◆ **Directions**: For the records below, print every one exactly, with nothing dropped.
** Data extracts follows **
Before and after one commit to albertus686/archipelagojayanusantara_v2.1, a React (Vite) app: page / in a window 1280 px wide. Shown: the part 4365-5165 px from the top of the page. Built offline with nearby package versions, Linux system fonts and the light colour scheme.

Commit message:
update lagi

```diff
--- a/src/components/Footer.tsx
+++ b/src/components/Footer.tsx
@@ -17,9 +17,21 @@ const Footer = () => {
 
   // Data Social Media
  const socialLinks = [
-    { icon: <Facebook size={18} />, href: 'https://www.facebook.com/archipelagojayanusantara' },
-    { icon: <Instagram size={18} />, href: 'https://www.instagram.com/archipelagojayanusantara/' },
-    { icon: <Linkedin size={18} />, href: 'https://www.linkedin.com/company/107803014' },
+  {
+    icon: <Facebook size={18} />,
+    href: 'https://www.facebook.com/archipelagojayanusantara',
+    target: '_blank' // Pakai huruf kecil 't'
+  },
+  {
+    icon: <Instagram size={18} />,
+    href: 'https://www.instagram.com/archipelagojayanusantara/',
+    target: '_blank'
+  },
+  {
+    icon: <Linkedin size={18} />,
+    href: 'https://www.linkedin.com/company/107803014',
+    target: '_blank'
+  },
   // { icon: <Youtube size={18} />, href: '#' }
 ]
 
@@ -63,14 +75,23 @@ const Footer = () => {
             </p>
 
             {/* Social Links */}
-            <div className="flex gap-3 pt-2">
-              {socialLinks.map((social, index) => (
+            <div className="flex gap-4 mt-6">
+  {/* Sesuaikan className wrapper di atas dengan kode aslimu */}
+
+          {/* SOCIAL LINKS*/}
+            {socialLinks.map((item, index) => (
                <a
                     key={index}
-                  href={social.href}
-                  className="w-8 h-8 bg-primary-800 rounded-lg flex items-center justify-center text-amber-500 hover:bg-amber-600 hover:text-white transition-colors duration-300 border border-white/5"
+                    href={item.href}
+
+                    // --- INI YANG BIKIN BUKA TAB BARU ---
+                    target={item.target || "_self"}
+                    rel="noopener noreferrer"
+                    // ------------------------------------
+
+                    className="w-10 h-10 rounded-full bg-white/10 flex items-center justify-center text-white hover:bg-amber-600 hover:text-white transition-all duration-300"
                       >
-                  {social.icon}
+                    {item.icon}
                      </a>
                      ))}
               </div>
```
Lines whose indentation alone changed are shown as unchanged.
** End of Data extracts **
◆ **Result of the task**:
Before and after one commit to albertus686/archipelagojayanusantara_v2.1, a React (Vite) app: page / in a window 1280 px wide. Shown: the part 4365-5165 px from the top of the page. Built offline with nearby package versions, Linux system fonts and the light colour scheme.

Commit message:
update lagi

```diff
--- a/src/components/Footer.tsx
+++ b/src/components/Footer.tsx
@@ -17,9 +17,21 @@ const Footer = () => {
 
   // Data Social Media
  const socialLinks = [
-    { icon: <Facebook size={18} />, href: 'https://www.facebook.com/archipelagojayanusantara' },
-    { icon: <Instagram size={18} />, href: 'https://www.instagram.com/archipelagojayanusantara/' },
-    { icon: <Linkedin size={18} />, href: 'https://www.linkedin.com/company/107803014' },
+  {
+    icon: <Facebook size={18} />,
+    href: 'https://www.facebook.com/archipelagojayanusantara',
+    target: '_blank' // Pakai huruf kecil 't'
+  },
+  {
+    icon: <Instagram size={18} />,
+    href: 'https://www.instagram.com/archipelagojayanusantara/',
+    target: '_blank'
+  },
+  {
+    icon: <Linkedin size={18} />,
+    href: 'https://www.linkedin.com/company/107803014',
+    target: '_blank'
+  },
   // { icon: <Youtube size={18} />, href: '#' }
 ]
 
@@ -63,14 +75,23 @@ const Footer = () => {
             </p>
 
             {/* Social Links */}
-            <div className="flex gap-3 pt-2">
-              {socialLinks.map((social, index) => (
+            <div className="flex gap-4 mt-6">
+  {/* Sesuaikan className wrapper di atas dengan kode aslimu */}
+
+          {/* SOCIAL LINKS*/}
+            {socialLinks.map((item, index) => (
                <a
                     key={index}
-                  href={social.href}
-                  className="w-8 h-8 bg-primary-800 rounded-lg flex items-center justify-center text-amber-500 hover:bg-amber-600 hover:text-white transition-colors duration-300 border border-white/5"
+                    href={item.href}
+
+                    // --- INI YANG BIKIN BUKA TAB BARU ---
+                    target={item.target || "_self"}
+                    rel="noopener noreferrer"
+                    // ------------------------------------
+
+                    className="w-10 h-10 rounded-full bg-white/10 flex items-center justify-center text-white hover:bg-amber-600 hover:text-white transition-all duration-300"
                       >
-                  {social.icon}
+                    {item.icon}
                      </a>
                      ))}
               </div>
```
Lines whose indentation alone changed are shown as unchanged.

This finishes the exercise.